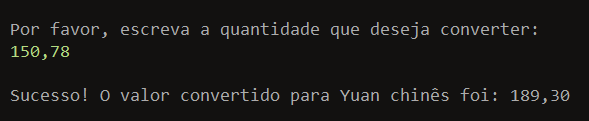
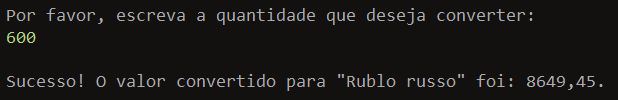
minnor changes

Changed region(s): [[0.0, 0.06, 0.9168, 0.51], [0.0, 0.72, 0.9779, 0.9]]

diff --git a/src/main/java/utils/Message.java b/src/main/java/utils/Message.java
@@ -1,26 +1,24 @@
 package utils;
 
-import utils.MenuOptions;
-
 public class Message {
 
     public static void greetings(){
         System.out.println("-----------------------------------------------");
-        System.out.println("Seja bem-vindo(a) ao super conversor de moedas 3.0");
+        System.out.println("Seja bem-vindo(a) ao conversor de moedas 1.0");
         System.out.println();
     }
 
-    public static void chooseCurrency() {
-        System.out.println("Por favor, selecione uma moeda:");
+    public static void chooseOption() {
+        System.out.println("Por favor, selecione uma opção:");
     }
 
-    public static void showCurrentCurrency(MenuOptions currency) {
-        System.out.printf("Sua moeda atual é: %s", currency.getDescription());
+    public static void showCurrentCurrency(MenuOptions option) {
+        System.out.printf("Você escolheu : %s.", option.getDescription());
         System.out.println();
     }
 
     public static void showNewCurrency(MenuOptions currency) {
-        System.out.printf("Sua nova moeda será: %s", currency.getDescription());
+        System.out.printf("Sua nova moeda será: %s.", currency.getDescription());
         System.out.println();
     }
 
@@ -32,12 +30,12 @@ public class Message {
 
     public static void askTheAmountToExchange() {
         System.out.println();
-        System.out.println("Por favor, escreva a quantidade que deseja converter:");
+        System.out.println("Por favor, escreva a quantidade que deseja converter: ");
     }
 
     public static void convertedAmount(String amount, MenuOptions currency) {
         System.out.println();
-        System.out.printf("Sucesso! O valor convertido para %s foi: %s",
+        System.out.printf("Sucesso! O valor convertido para \"%s\" foi: %s.",
             currency.getDescription(),
             amount);
         System.out.println();
@@ -52,7 +50,7 @@ public class Message {
 
     public static void chooseDifferentOption(MenuOptions option) {
         System.out.println();
-        System.out.printf("Você escolheu %s de novo. Por favor, escolha outra opção", option.getDescription());
+        System.out.printf("Você escolheu \"%s\" de novo. Por favor, escolha outra opção.", option.getDescription());
         System.out.println();
     }
 }

diff --git a/src/main/java/utils/MenuOptions.java b/src/main/java/utils/MenuOptions.java
@@ -50,7 +50,7 @@ public enum MenuOptions {
     }
 
     public static MenuOptions getByNumber(int number) {
-        if(number < 0 || number > values().length) {
+        if(number < 0 || number > 8) {
             return null;
         }
         return values()[number];
@@ -61,11 +61,11 @@ public enum MenuOptions {
         boolean validInput = false;
 
         while(!validInput) {
-            Message.chooseCurrency();
+            Message.chooseOption();
             displayMenu();
             try{
                 choice = scanner.nextInt();
-                if(choice < 0 || choice > MenuOptions.values().length) {
+                if(choice < 0 || choice > MenuOptions.values().length - 1) {
                     System.out.println("Opção inválida!");
                 } else {
                     validInput = true;
@@ -79,7 +79,7 @@ public enum MenuOptions {
         return MenuOptions.getByNumber(choice);
     }
 
-    public static boolean isCurrencyCode(MenuOptions option) {
+    public static boolean isOption(MenuOptions option) {
         return option != MenuOptions.SAIR;
     }
 }

diff --git a/src/main/java/service/CurrencyConversionService.java b/src/main/java/service/CurrencyConversionService.java
@@ -24,7 +24,7 @@ public class CurrencyConversionService {
             MenuOptions newCurrency = null;
 
             option = MenuOptions.chooseOptionFromMenu(scanner);
-            if(MenuOptions.isCurrencyCode(option)) {
+            if(MenuOptions.isOption(option)) {
                 currentCurrency = option;
             } else {
                 break;
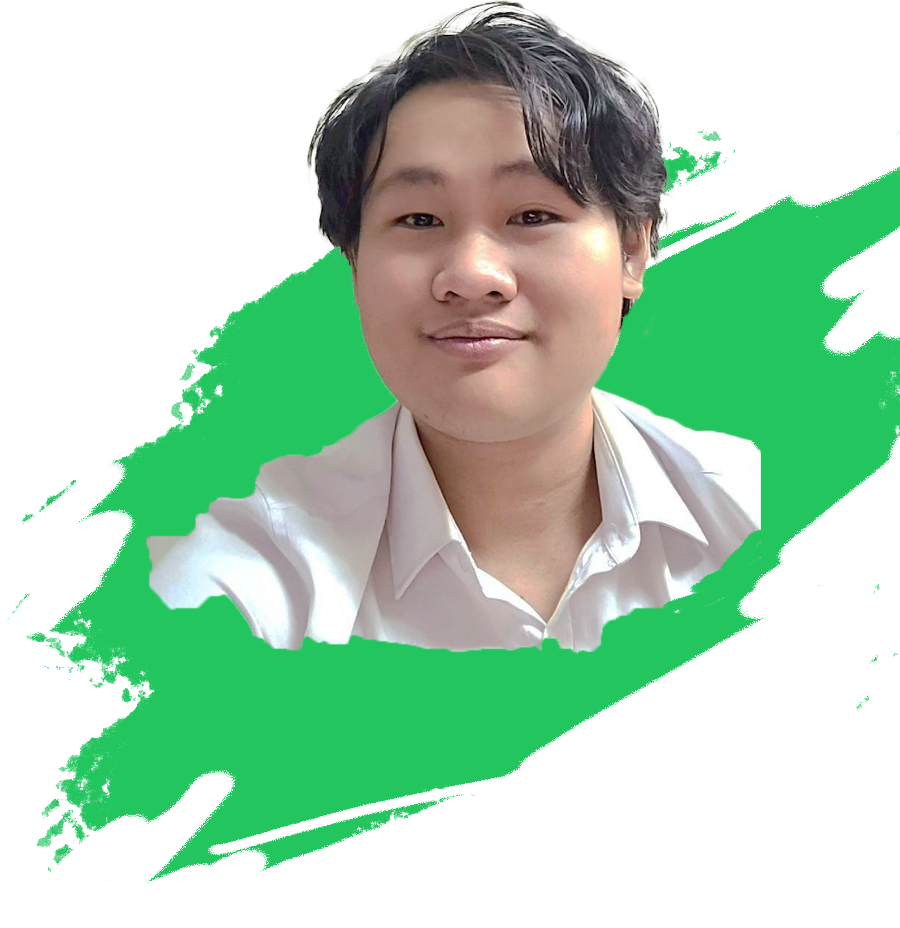
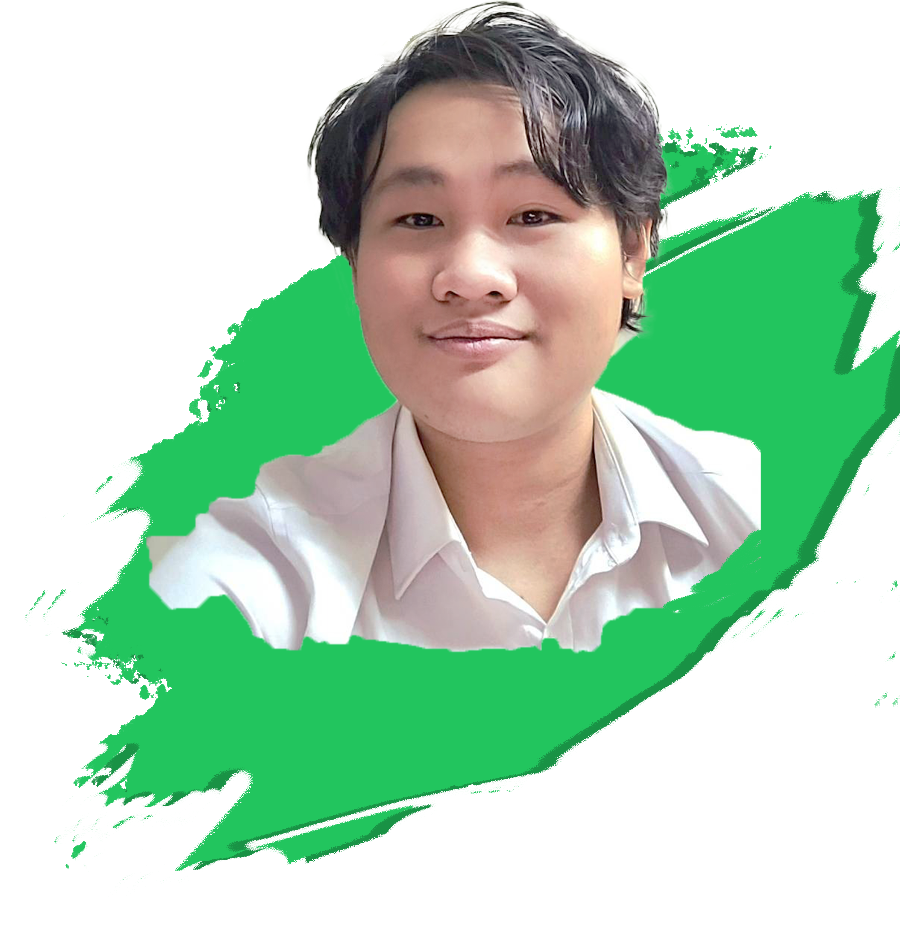
Fix scaling on large monitor

diff --git a/src/App.scss b/src/App.scss
@@ -30,8 +30,6 @@ $large_viewport: 1500px;
   left: 45%;
 }
 
-
-
 button:active {
   box-shadow: none;
 }
@@ -214,18 +212,18 @@ button:active {
     .downloadCVBtn {
       color: #fff;
       background-color: transparent;
-      font-size: 1.1rem;
+      font-size: 1rem;
       font-weight: 600;
       padding: 0.2em 0.5em;
       border: 0.01em solid #fff;
       border-radius: 4%;
-      margin-top: 0.75em;
+      margin-top: 1em;
       margin-left: 0.6em;
       box-shadow: 0.1em 0.1em rgba(255, 255, 255, 0.4);
     }
 
     .downloadCVBtn:hover {
-      background-color: $color_1;
+      background-color: rgba($color_1,0.9);
     }
 
     .downloadCVBtn:active {
@@ -234,14 +232,12 @@ button:active {
   }
 
   .avatarContainer {
-    display: flex;
-    padding-right: 1em;
     
     img {
-      align-items: center;
-      width: 35svw;
+      width: 25svw;
+      padding: 2em 1em;
       object-fit: cover;
-      animation: animateAvatar 4s linear infinite
+      animation: animateAvatar 4s linear infinite;
     }
 
     @keyframes animateAvatar {
@@ -281,6 +277,24 @@ button:active {
         width: 75%;
       }
 
+    }
+  }
+}
+
+@media screen and (min-width: $large_viewport) {
+  .NavBar {
+    padding: 0 10vw;
+  }
+
+  .Introduction {
+    padding: 0 10vw;
+
+    .avatarContainer {
+      width: 30svw;
+    }
+
+    .aboutMe .downloadCVBtn {
+      font-size: 1.3rem;
     }
   }
 }

diff --git a/src/Content.scss b/src/Content.scss
@@ -19,7 +19,7 @@ $large_viewport: 1500px;
 h1.workWith {
   font-weight: 600;
   letter-spacing: -0.1rem;
-  width: 80svw;
+  width: 78svw;
   padding-bottom: 0.6em;
   margin: auto;
 }
@@ -29,7 +29,7 @@ h1.workWith {
   display: grid;
   grid-template-columns: 1fr 1fr;
   gap: 0 6em;
-  width: 80svw;
+  width: 78svw;
   margin: auto;
 
   h3 {
@@ -117,7 +117,7 @@ h1.workWith {
 .ProjectsDisplay {
   color: #000;
   display: grid;
-  grid-template-columns: repeat(auto-fit, minmax(35svw, 1fr));
+  grid-template-columns: repeat(auto-fit, minmax(30svw, 1fr));
   grid-template-rows: 20px repeat(auto-fit, 1fr);
   gap: 1em;
   width: 80svw;
@@ -168,7 +168,7 @@ h1.workWith {
         background-color: $color_1;
         font-weight: 600;
         opacity: 1;
-        transform: scale(1.1) translateY(-5%);
+        transform: scale(1.1) translateY(-2%);
         z-index: 5;
       }
     }
@@ -176,7 +176,7 @@ h1.workWith {
 
   a.Project:hover {
     box-shadow: 0.1em 0.1em 0.75em 0.02em rgba($color_1, 0.4);
-    animation: zoom 20s ease-in;
+    animation: zoom 20s ease-in-out;
   }
 
   @keyframes zoom {
@@ -274,6 +274,16 @@ h1.workWith {
 
   @media screen and (min-width: $large_viewport) {
     font-size: 1vw;
+  }
+}
+
+// Large viewport
+@media screen and (min-width: $large_viewport) {
+  .experienceBoard {
+
+    img {
+      width: 4svw;
+    }
   }
 }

····················

> _THE TASK_
Send back every line of the listing exactly. Omit the images.

> _PROBLEM SOLUTION_
minnor changes

Changed region(s): [[0.0, 0.06, 0.9168, 0.51], [0.0, 0.72, 0.9779, 0.9]]

diff --git a/src/main/java/utils/Message.java b/src/main/java/utils/Message.java
@@ -1,26 +1,24 @@
 package utils;
 
-import utils.MenuOptions;
-
 public class Message {
 
     public static void greetings(){
         System.out.println("-----------------------------------------------");
-        System.out.println("Seja bem-vindo(a) ao super conversor de moedas 3.0");
+        System.out.println("Seja bem-vindo(a) ao conversor de moedas 1.0");
         System.out.println();
     }
 
-    public static void chooseCurrency() {
-        System.out.println("Por favor, selecione uma moeda:");
+    public static void chooseOption() {
+        System.out.println("Por favor, selecione uma opção:");
     }
 
-    public static void showCurrentCurrency(MenuOptions currency) {
-        System.out.printf("Sua moeda atual é: %s", currency.getDescription());
+    public static void showCurrentCurrency(MenuOptions option) {
+        System.out.printf("Você escolheu : %s.", option.getDescription());
         System.out.println();
     }
 
     public static void showNewCurrency(MenuOptions currency) {
-        System.out.printf("Sua nova moeda será: %s", currency.getDescription());
+        System.out.printf("Sua nova moeda será: %s.", currency.getDescription());
         System.out.println();
     }
 
@@ -32,12 +30,12 @@ public class Message {
 
     public static void askTheAmountToExchange() {
         System.out.println();
-        System.out.println("Por favor, escreva a quantidade que deseja converter:");
+        System.out.println("Por favor, escreva a quantidade que deseja converter: ");
     }
 
     public static void convertedAmount(String amount, MenuOptions currency) {
         System.out.println();
-        System.out.printf("Sucesso! O valor convertido para %s foi: %s",
+        System.out.printf("Sucesso! O valor convertido para \"%s\" foi: %s.",
             currency.getDescription(),
             amount);
         System.out.println();
@@ -52,7 +50,7 @@ public class Message {
 
     public static void chooseDifferentOption(MenuOptions option) {
         System.out.println();
-        System.out.printf("Você escolheu %s de novo. Por favor, escolha outra opção", option.getDescription());
+        System.out.printf("Você escolheu \"%s\" de novo. Por favor, escolha outra opção.", option.getDescription());
         System.out.println();
     }
 }

diff --git a/src/main/java/utils/MenuOptions.java b/src/main/java/utils/MenuOptions.java
@@ -50,7 +50,7 @@ public enum MenuOptions {
     }
 
     public static MenuOptions getByNumber(int number) {
-        if(number < 0 || number > values().length) {
+        if(number < 0 || number > 8) {
             return null;
         }
         return values()[number];
@@ -61,11 +61,11 @@ public enum MenuOptions {
         boolean validInput = false;
 
         while(!validInput) {
-            Message.chooseCurrency();
+            Message.chooseOption();
             displayMenu();
             try{
                 choice = scanner.nextInt();
-                if(choice < 0 || choice > MenuOptions.values().length) {
+                if(choice < 0 || choice > MenuOptions.values().length - 1) {
                     System.out.println("Opção inválida!");
                 } else {
                     validInput = true;
@@ -79,7 +79,7 @@ public enum MenuOptions {
         return MenuOptions.getByNumber(choice);
     }
 
-    public static boolean isCurrencyCode(MenuOptions option) {
+    public static boolean isOption(MenuOptions option) {
         return option != MenuOptions.SAIR;
     }
 }

diff --git a/src/main/java/service/CurrencyConversionService.java b/src/main/java/service/CurrencyConversionService.java
@@ -24,7 +24,7 @@ public class CurrencyConversionService {
             MenuOptions newCurrency = null;
 
             option = MenuOptions.chooseOptionFromMenu(scanner);
-            if(MenuOptions.isCurrencyCode(option)) {
+            if(MenuOptions.isOption(option)) {
                 currentCurrency = option;
             } else {
                 break;
Fix scaling on large monitor

diff --git a/src/App.scss b/src/App.scss
@@ -30,8 +30,6 @@ $large_viewport: 1500px;
   left: 45%;
 }
 
-
-
 button:active {
   box-shadow: none;
 }
@@ -214,18 +212,18 @@ button:active {
     .downloadCVBtn {
       color: #fff;
       background-color: transparent;
-      font-size: 1.1rem;
+      font-size: 1rem;
       font-weight: 600;
       padding: 0.2em 0.5em;
       border: 0.01em solid #fff;
       border-radius: 4%;
-      margin-top: 0.75em;
+      margin-top: 1em;
       margin-left: 0.6em;
       box-shadow: 0.1em 0.1em rgba(255, 255, 255, 0.4);
     }
 
     .downloadCVBtn:hover {
-      background-color: $color_1;
+      background-color: rgba($color_1,0.9);
     }
 
     .downloadCVBtn:active {
@@ -234,14 +232,12 @@ button:active {
   }
 
   .avatarContainer {
-    display: flex;
-    padding-right: 1em;
     
     img {
-      align-items: center;
-      width: 35svw;
+      width: 25svw;
+      padding: 2em 1em;
       object-fit: cover;
-      animation: animateAvatar 4s linear infinite
+      animation: animateAvatar 4s linear infinite;
     }
 
     @keyframes animateAvatar {
@@ -281,6 +277,24 @@ button:active {
         width: 75%;
       }
 
+    }
+  }
+}
+
+@media screen and (min-width: $large_viewport) {
+  .NavBar {
+    padding: 0 10vw;
+  }
+
+  .Introduction {
+    padding: 0 10vw;
+
+    .avatarContainer {
+      width: 30svw;
+    }
+
+    .aboutMe .downloadCVBtn {
+      font-size: 1.3rem;
     }
   }
 }

diff --git a/src/Content.scss b/src/Content.scss
@@ -19,7 +19,7 @@ $large_viewport: 1500px;
 h1.workWith {
   font-weight: 600;
   letter-spacing: -0.1rem;
-  width: 80svw;
+  width: 78svw;
   padding-bottom: 0.6em;
   margin: auto;
 }
@@ -29,7 +29,7 @@ h1.workWith {
   display: grid;
   grid-template-columns: 1fr 1fr;
   gap: 0 6em;
-  width: 80svw;
+  width: 78svw;
   margin: auto;
 
   h3 {
@@ -117,7 +117,7 @@ h1.workWith {
 .ProjectsDisplay {
   color: #000;
   display: grid;
-  grid-template-columns: repeat(auto-fit, minmax(35svw, 1fr));
+  grid-template-columns: repeat(auto-fit, minmax(30svw, 1fr));
   grid-template-rows: 20px repeat(auto-fit, 1fr);
   gap: 1em;
   width: 80svw;
@@ -168,7 +168,7 @@ h1.workWith {
         background-color: $color_1;
         font-weight: 600;
         opacity: 1;
-        transform: scale(1.1) translateY(-5%);
+        transform: scale(1.1) translateY(-2%);
         z-index: 5;
       }
     }
@@ -176,7 +176,7 @@ h1.workWith {
 
   a.Project:hover {
     box-shadow: 0.1em 0.1em 0.75em 0.02em rgba($color_1, 0.4);
-    animation: zoom 20s ease-in;
+    animation: zoom 20s ease-in-out;
   }
 
   @keyframes zoom {
@@ -274,6 +274,16 @@ h1.workWith {
 
   @media screen and (min-width: $large_viewport) {
     font-size: 1vw;
+  }
+}
+
+// Large viewport
+@media screen and (min-width: $large_viewport) {
+  .experienceBoard {
+
+    img {
+      width: 4svw;
+    }
   }
 }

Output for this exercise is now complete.